HOW TO COMPLETE THIS TASK:
This task calls for copying each line below that contains "page".

----- MATERIAL PROVIDED

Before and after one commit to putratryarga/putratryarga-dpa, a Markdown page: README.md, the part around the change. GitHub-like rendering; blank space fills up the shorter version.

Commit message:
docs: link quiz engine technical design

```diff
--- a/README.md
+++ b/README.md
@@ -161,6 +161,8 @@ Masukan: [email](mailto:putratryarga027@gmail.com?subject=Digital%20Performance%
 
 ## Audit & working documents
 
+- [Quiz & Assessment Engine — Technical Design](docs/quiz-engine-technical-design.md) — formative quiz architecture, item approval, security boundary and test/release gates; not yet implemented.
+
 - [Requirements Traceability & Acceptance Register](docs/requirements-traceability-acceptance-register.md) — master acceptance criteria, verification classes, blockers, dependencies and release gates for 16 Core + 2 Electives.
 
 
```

----------
----- MATERIAL PROVIDED

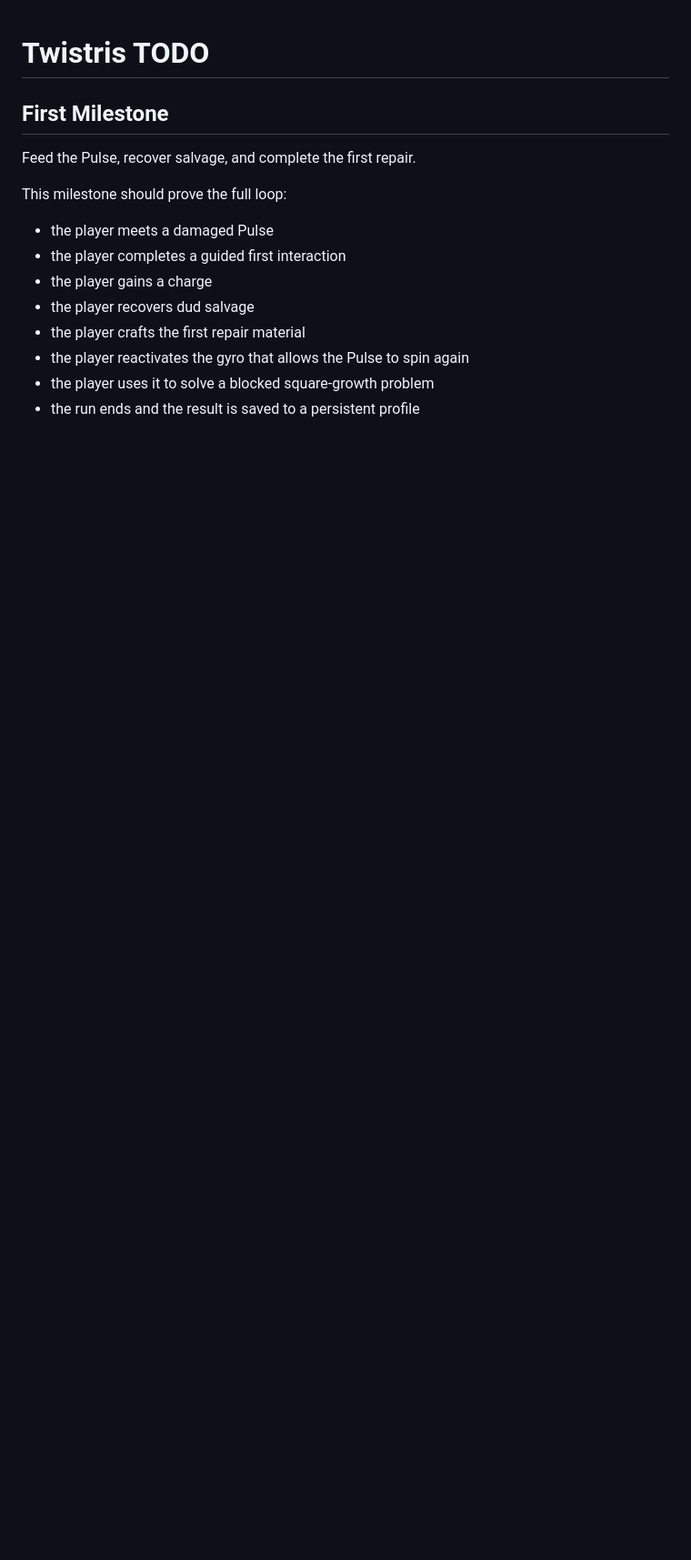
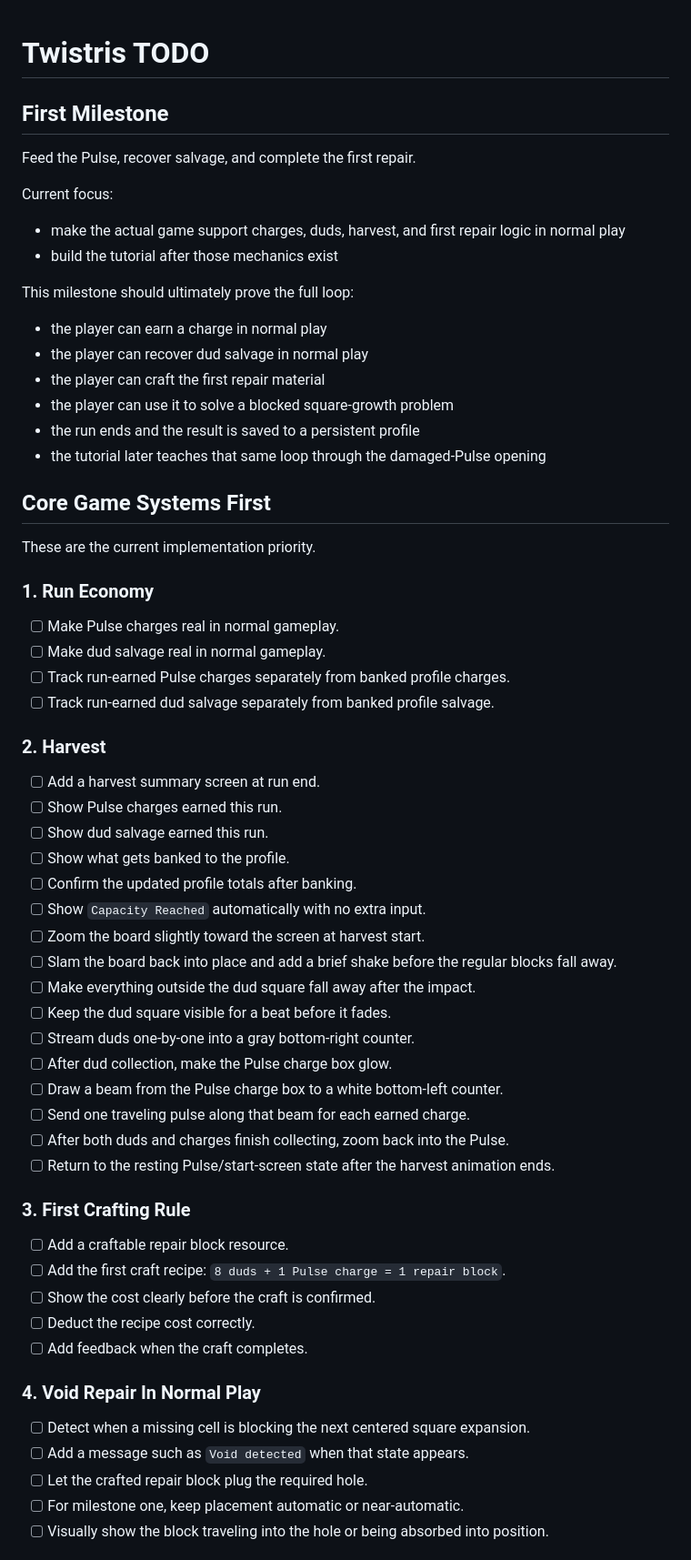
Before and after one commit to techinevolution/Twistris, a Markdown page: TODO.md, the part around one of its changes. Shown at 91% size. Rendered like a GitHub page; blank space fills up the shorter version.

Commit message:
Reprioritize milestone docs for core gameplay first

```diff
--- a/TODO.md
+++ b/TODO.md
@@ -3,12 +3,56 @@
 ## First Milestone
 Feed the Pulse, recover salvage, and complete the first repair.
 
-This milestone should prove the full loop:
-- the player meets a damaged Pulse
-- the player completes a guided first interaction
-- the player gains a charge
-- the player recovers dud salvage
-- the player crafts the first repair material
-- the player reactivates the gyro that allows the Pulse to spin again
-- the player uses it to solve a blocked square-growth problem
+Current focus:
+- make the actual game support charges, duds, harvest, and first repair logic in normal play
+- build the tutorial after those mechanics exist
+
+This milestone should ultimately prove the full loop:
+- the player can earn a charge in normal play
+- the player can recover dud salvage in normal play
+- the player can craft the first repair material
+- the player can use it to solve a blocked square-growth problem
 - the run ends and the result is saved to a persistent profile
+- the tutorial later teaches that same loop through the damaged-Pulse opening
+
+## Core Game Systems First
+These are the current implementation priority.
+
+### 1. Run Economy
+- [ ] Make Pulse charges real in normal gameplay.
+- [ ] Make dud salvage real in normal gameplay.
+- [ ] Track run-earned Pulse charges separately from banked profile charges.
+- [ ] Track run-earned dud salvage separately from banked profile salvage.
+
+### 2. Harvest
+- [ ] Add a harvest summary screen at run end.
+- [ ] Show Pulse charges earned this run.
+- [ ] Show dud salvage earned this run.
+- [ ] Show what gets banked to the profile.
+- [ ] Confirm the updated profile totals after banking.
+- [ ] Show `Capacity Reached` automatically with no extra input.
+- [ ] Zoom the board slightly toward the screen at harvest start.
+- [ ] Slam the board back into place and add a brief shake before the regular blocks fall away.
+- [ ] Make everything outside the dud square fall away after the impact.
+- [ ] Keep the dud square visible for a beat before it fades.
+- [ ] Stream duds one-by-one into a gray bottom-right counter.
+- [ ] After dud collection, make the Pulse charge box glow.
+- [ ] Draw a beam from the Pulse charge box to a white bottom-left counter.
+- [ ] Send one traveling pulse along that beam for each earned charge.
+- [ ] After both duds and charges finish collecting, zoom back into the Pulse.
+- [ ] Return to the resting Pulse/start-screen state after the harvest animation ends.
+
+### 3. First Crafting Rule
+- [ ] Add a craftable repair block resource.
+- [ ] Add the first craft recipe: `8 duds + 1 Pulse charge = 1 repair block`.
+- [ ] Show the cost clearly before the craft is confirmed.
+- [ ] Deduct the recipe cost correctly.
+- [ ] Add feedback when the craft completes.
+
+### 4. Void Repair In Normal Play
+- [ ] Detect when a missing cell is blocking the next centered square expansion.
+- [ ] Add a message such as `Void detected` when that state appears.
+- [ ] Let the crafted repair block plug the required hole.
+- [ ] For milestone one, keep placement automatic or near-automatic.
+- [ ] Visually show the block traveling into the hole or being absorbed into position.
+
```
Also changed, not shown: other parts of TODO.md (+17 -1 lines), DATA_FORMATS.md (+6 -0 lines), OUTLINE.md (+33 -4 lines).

----------
----- MATERIAL PROVIDED

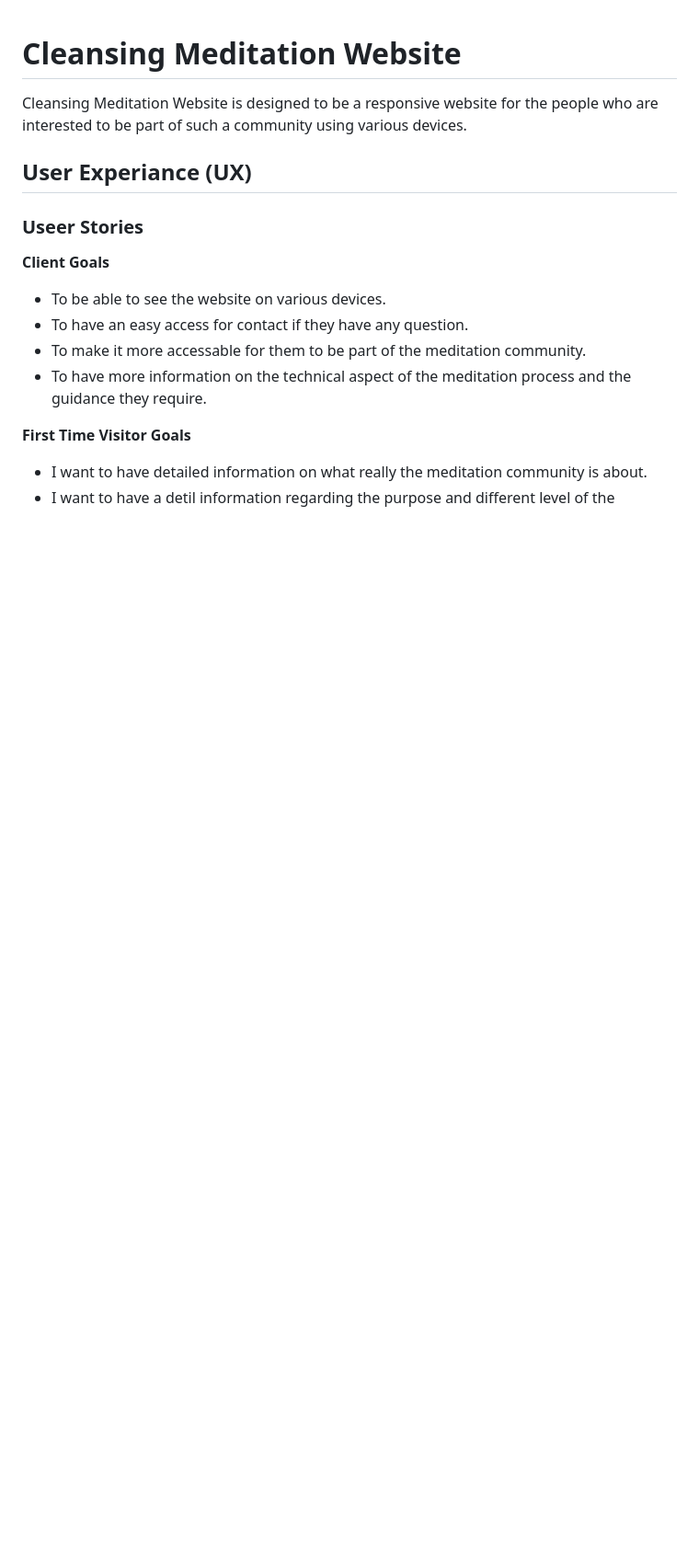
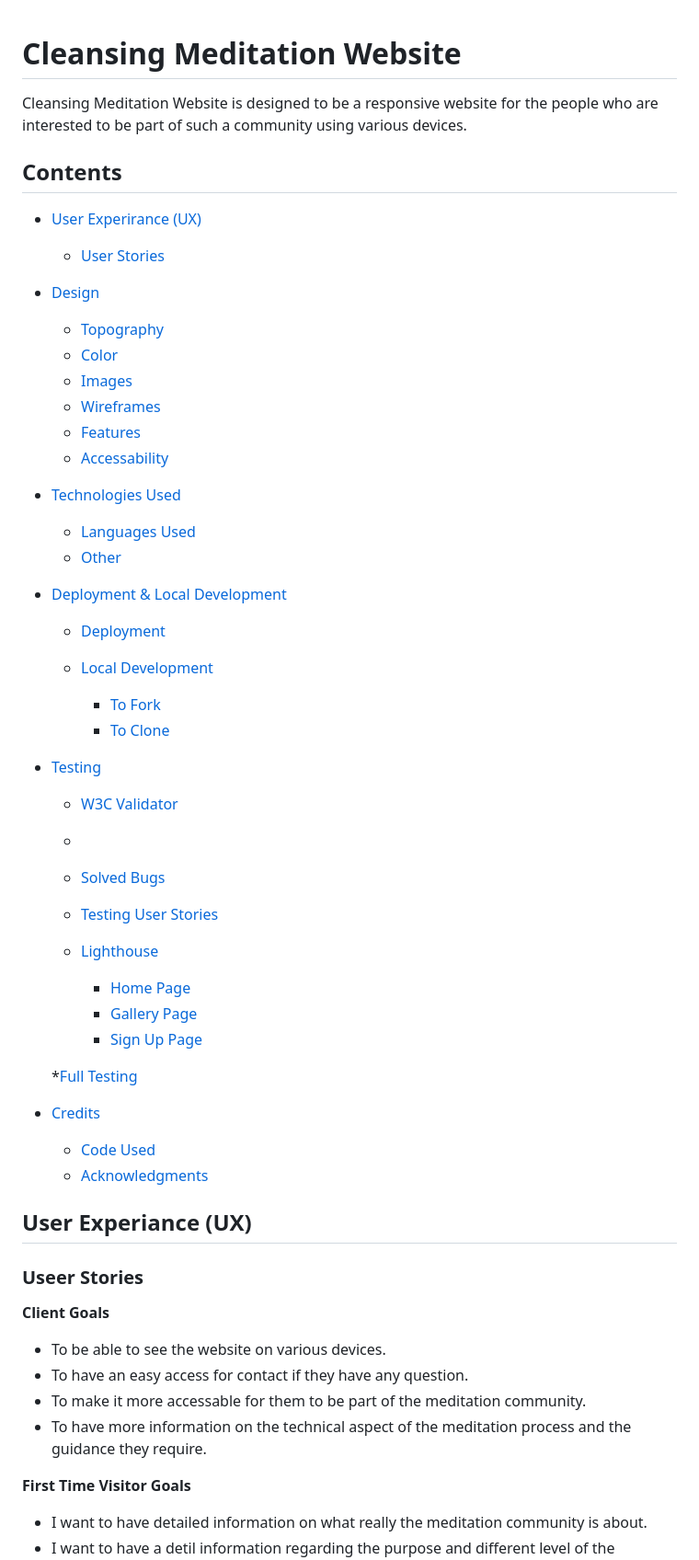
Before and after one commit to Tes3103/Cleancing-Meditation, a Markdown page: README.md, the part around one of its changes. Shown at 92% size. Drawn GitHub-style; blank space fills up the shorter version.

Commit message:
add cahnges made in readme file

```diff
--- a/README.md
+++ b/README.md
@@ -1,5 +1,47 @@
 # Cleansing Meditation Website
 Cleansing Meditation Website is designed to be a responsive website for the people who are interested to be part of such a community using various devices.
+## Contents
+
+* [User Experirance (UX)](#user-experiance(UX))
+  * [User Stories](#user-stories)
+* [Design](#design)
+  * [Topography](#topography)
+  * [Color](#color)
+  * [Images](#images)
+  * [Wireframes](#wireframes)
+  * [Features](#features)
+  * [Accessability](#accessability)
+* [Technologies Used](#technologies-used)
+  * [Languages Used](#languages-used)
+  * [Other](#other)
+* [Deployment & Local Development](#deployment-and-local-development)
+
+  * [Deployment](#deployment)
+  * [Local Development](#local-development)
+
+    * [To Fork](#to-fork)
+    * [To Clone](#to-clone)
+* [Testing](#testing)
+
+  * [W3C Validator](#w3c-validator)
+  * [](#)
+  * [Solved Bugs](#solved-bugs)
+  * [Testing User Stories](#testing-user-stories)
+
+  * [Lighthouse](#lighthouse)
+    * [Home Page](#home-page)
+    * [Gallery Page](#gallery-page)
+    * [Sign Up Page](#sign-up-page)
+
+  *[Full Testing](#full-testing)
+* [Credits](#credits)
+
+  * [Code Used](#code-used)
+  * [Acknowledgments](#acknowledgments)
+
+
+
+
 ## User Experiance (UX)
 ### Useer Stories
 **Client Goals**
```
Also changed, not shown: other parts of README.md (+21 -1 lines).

----------

ANSWER FOR THE TASK:
Before and after one commit to putratryarga/putratryarga-dpa, a Markdown page: README.md, the part around the change. GitHub-like rendering; blank space fills up the shorter version.
Before and after one commit to techinevolution/Twistris, a Markdown page: TODO.md, the part around one of its changes. Shown at 91% size. Rendered like a GitHub page; blank space fills up the shorter version.
Before and after one commit to Tes3103/Cleancing-Meditation, a Markdown page: README.md, the part around one of its changes. Shown at 92% size. Drawn GitHub-style; blank space fills up the shorter version.
+    * [Home Page](#home-page)
+    * [Gallery Page](#gallery-page)
+    * [Sign Up Page](#sign-up-page)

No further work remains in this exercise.